Be a Penny Pincher
Eliminate extras until your debt is paid off. As an example, make your own coffee instead of stopping at Starbucks on the way to work. Work out on your own instead of signing up for a gym membership. Switch to a cheap phone plan and don’t go out to eat. Also, rethink a decision to get a new car. Purchase a used or a beat up car until your student loan is gone. You might also consider cheaper living accommodations by sharing living arrangements or live at home.
Those ideas and many others will allow for reducing your expenses thus having more money to pay down your student loans.
Work Two Jobs or Pick Up Piece Work on the Side
The only other thing besides reducing expenses you can do is increase your income. Look for a second job working nights or weekends. You could also pick up piece work in your chosen field or profession to increase your income.
The Best Idea for Student Debt is, Don’t Get Into Debt in the First Place
Be as frugal as possible while in school and look for ways to earn income while there.
The best way to eliminate debt is to not get it in the first place by structuring yourself or your family in the best possible situation in order to get the greatest amount of aid possible. Most families sending their kids to college have no clue on how to position their financial situation in order to reduce their EFC or Expected Family Contribution.
It is also important to understand how to position yourself or your student to get the most merit based aid possible.
The most important aspect of all is trying to find the schools with the greatest amount of aid possible (free money via scholarships or grants) instead of taking out loans. Student loans are fairly easy to get and because it is easy, students get into larger debt than they need to.
Taking advantage of help available and working a little harder in trying to understand the keys to getting more free aid would pay off big in the end. It would prevent more debt than is necessary to get a college education.
Student loans should be the last resort, not the first. If you do have student debt, be smart about its payoff. Remember, up to $2,000 of interest paid on student loan interest is tax deductible. Car loan interest is not tax deductible, unless used for business.
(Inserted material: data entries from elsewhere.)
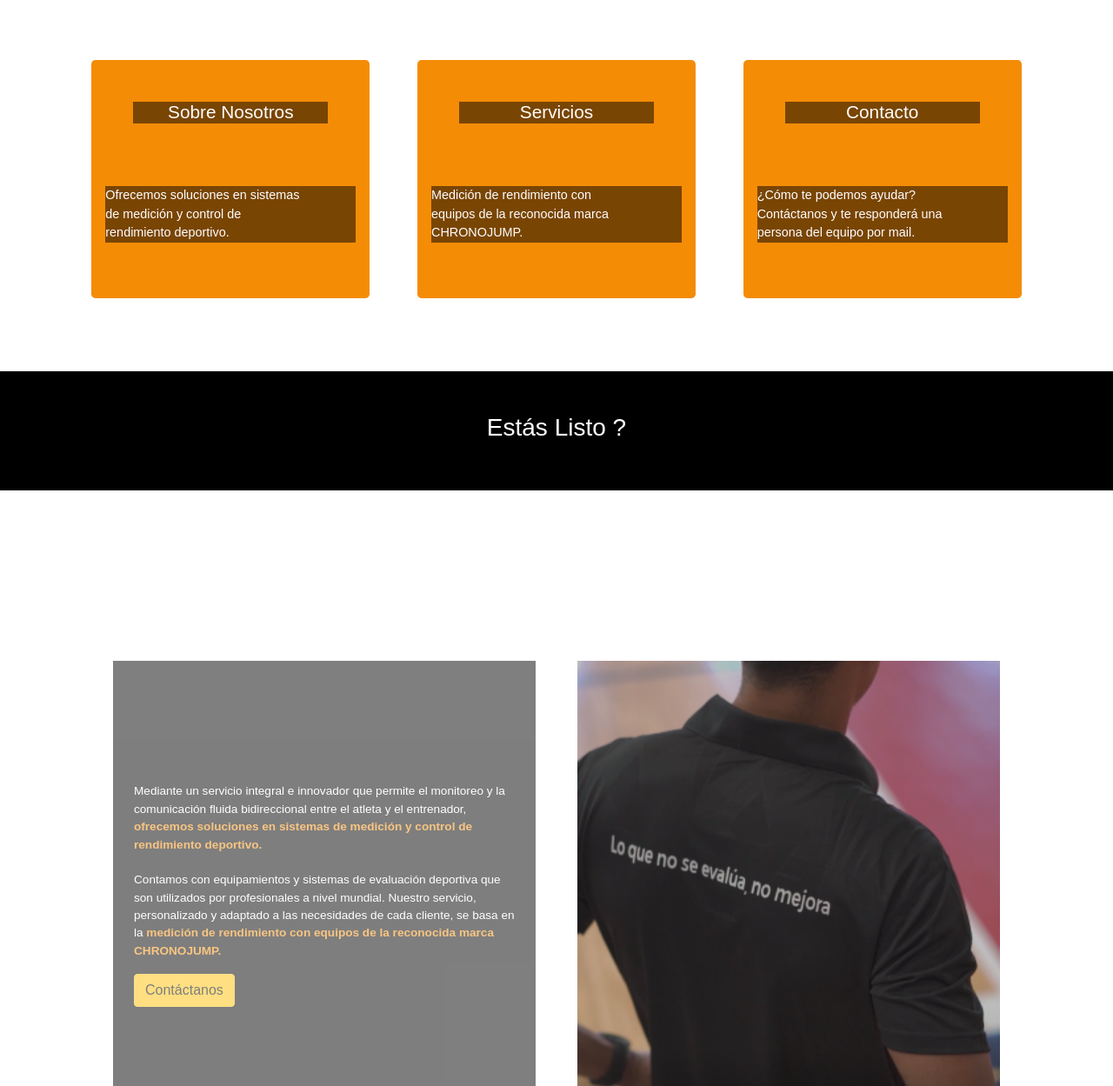
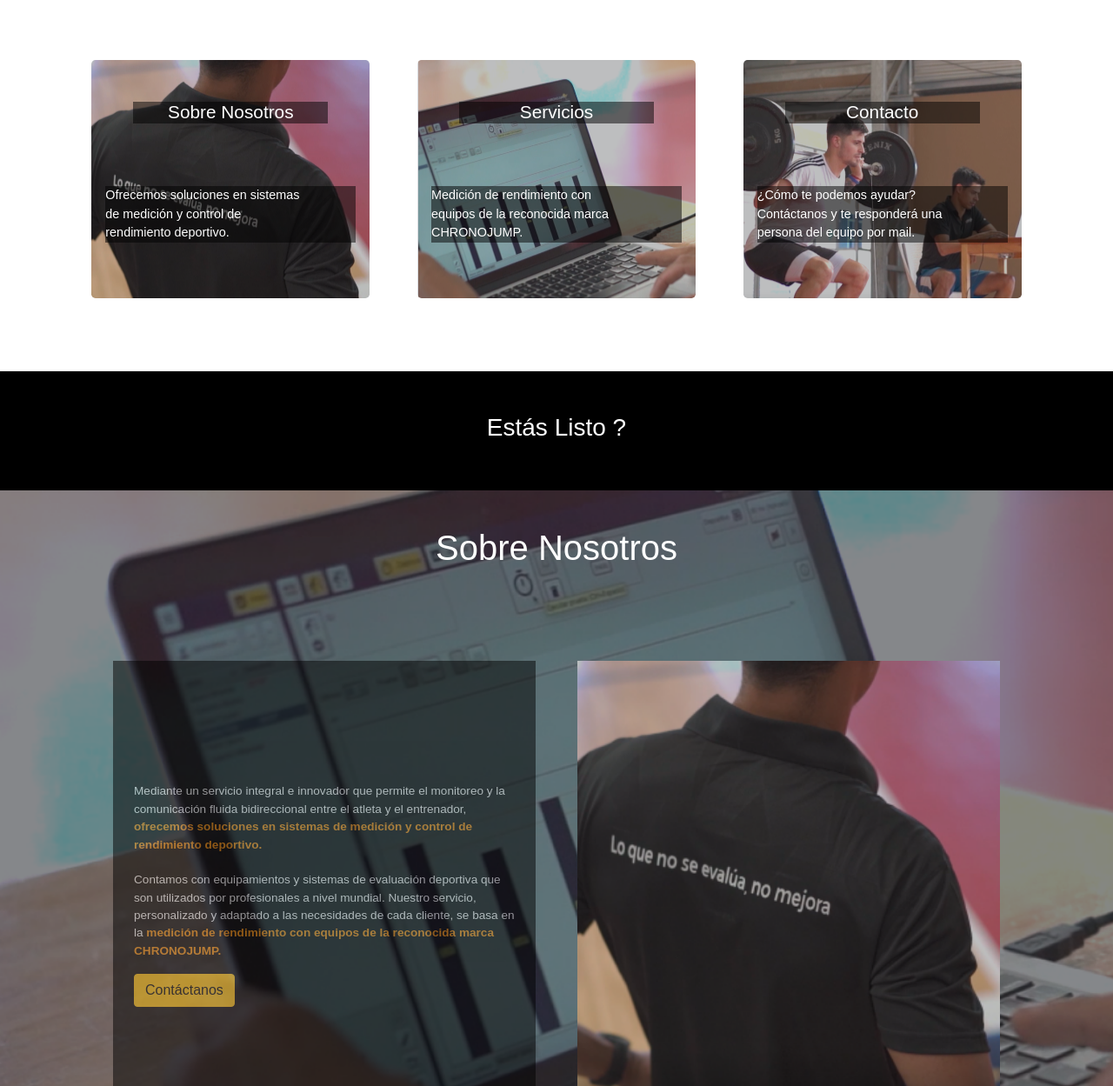
Before and after one commit to MarceloLuisMoreno/VisionEvaluacionesDeportivas, a website: page index.html in a window 1280 px wide. Shown: the part 1181-2430 px from the top of the page at 87% size. Drawn offline with nearby package versions, Linux system fonts and the light colour scheme; files that its build step writes are made by us from their sources; the site is published under a folder, as on GitHub Pages, so addresses that start at the root find nothing; a web font is replaced by a local one.

Commit message:
Correcciones de imagenes de fondo

```diff
--- a/scss/layout/_footer.scss
+++ b/scss/layout/_footer.scss
@@ -8,7 +8,7 @@
 }
 
 .fondoContacto {
-    background: url("/img/imagen-contacto-WEB.png");
+    background: url("../img/imagen-contacto-WEB.png");
 }
 
 .fondoFinal {
--- a/scss/layout/_header.scss
+++ b/scss/layout/_header.scss
@@ -62,15 +62,15 @@
 
 .nosotros {
     max-width: 320px;
-    background-image: url("/img/nosotros.png");
+    background-image: url("../img/nosotros.png");
     }
 .servicios {
     max-width: 320px;
-    background-image: url("/img/servicios.png");
+    background-image: url("../img/servicios.png");
 }
 .contact {
     max-width: 320px;
-    background-image: url("/img/contact.png");
+    background-image: url("../img/contact.png");
 }
 
 .textosVarios{
--- a/scss/layout/_nosotros.scss
+++ b/scss/layout/_nosotros.scss
@@ -16,7 +16,7 @@
 
 .fondoNosotros {
     background: black;
-    background: url("/img/imagen-sobre-nosotros-WEB.png");
+    background: url("../img/imagen-sobre-nosotros-WEB.png");
     color: white;
     background-size: cover;
     background-repeat: no-repeat;
```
So it might make sense to pay off a car loan before completely eliminating your student loan debt. And as a top priority, be smart about incurring as little debt as possible by getting the largest amount of free student aid.